(The task):
Among the entries below, copy every line that carries the word "docs".

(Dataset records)
#####

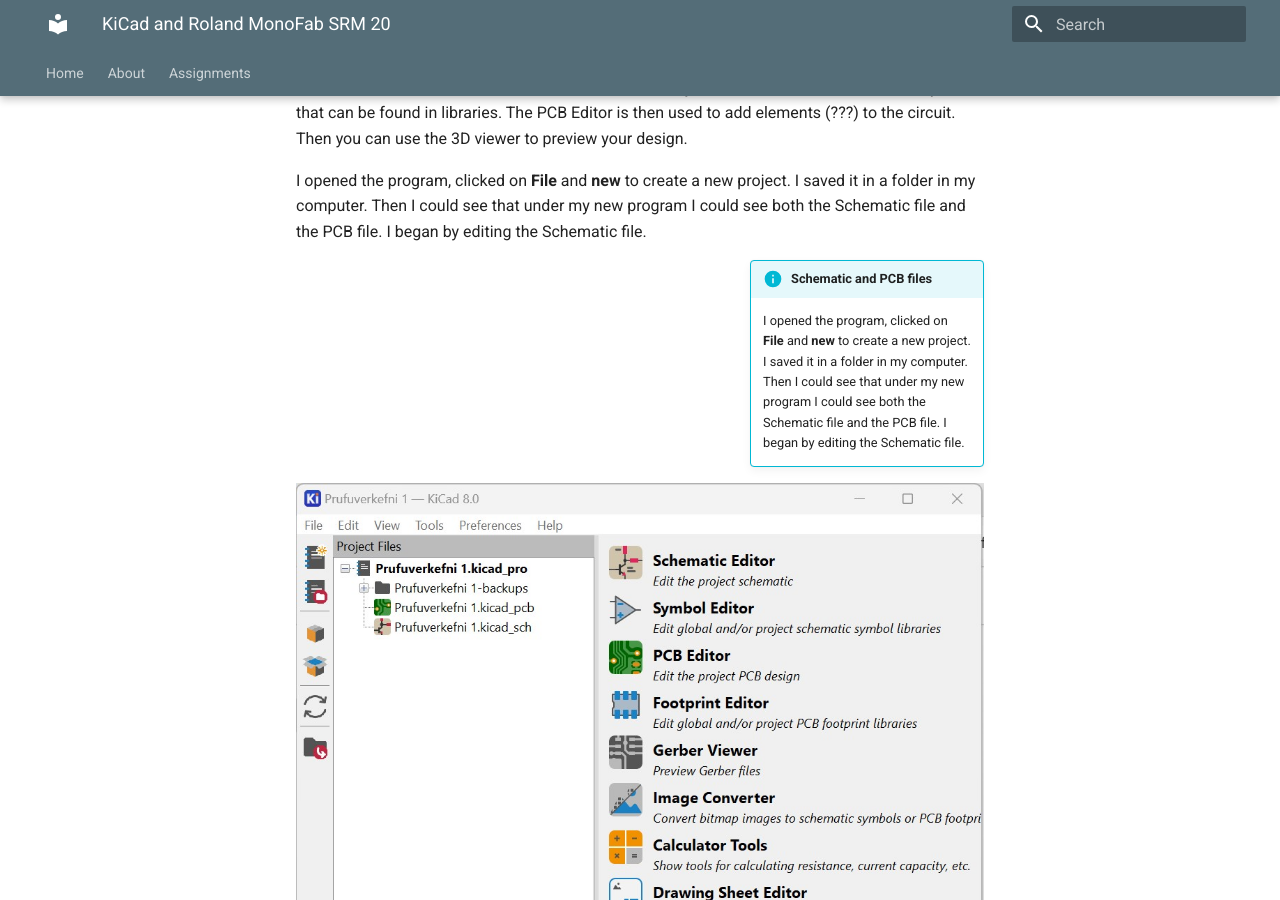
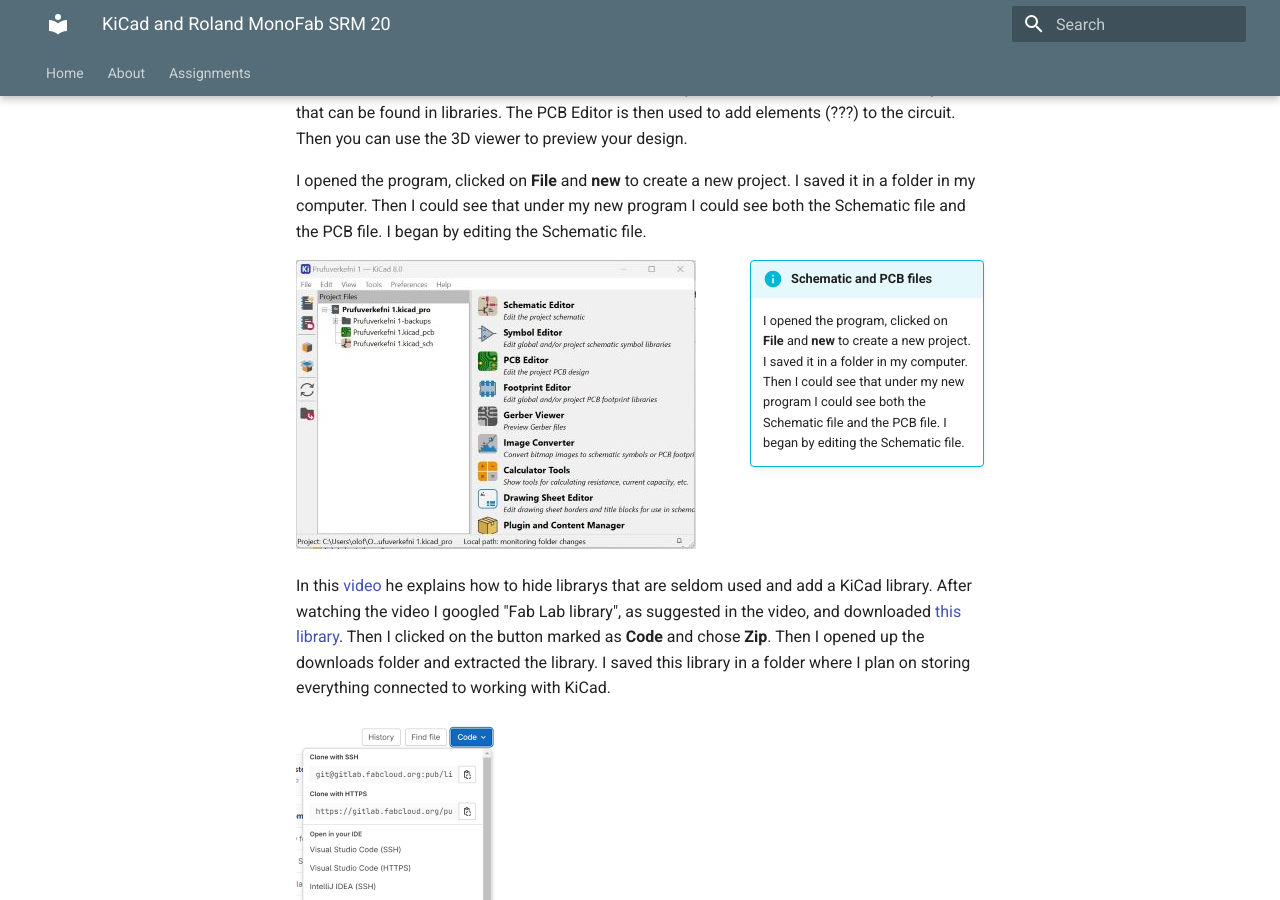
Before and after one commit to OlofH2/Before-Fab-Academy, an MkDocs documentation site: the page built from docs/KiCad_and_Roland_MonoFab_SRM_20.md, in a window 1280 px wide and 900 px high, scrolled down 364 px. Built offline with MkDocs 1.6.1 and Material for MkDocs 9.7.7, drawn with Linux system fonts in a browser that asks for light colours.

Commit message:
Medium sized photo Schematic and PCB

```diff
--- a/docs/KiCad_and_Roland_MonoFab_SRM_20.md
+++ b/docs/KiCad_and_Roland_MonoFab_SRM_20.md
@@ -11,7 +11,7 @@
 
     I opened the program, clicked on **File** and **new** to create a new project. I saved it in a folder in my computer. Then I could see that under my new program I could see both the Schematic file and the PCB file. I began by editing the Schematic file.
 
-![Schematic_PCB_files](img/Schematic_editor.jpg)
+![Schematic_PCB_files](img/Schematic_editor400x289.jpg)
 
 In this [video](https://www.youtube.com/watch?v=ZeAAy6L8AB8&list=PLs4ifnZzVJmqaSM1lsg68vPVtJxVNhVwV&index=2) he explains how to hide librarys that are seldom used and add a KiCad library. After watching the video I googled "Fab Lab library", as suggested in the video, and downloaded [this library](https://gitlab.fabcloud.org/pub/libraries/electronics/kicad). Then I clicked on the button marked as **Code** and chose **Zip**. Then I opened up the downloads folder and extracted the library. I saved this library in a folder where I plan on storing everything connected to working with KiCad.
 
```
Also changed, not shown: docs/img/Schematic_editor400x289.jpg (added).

#####

(Exercise solution):
Before and after one commit to OlofH2/Before-Fab-Academy, an MkDocs documentation site: the page built from docs/KiCad_and_Roland_MonoFab_SRM_20.md, in a window 1280 px wide and 900 px high, scrolled down 364 px. Built offline with MkDocs 1.6.1 and Material for MkDocs 9.7.7, drawn with Linux system fonts in a browser that asks for light colours.
--- a/docs/KiCad_and_Roland_MonoFab_SRM_20.md
+++ b/docs/KiCad_and_Roland_MonoFab_SRM_20.md
Also changed, not shown: docs/img/Schematic_editor400x289.jpg (added).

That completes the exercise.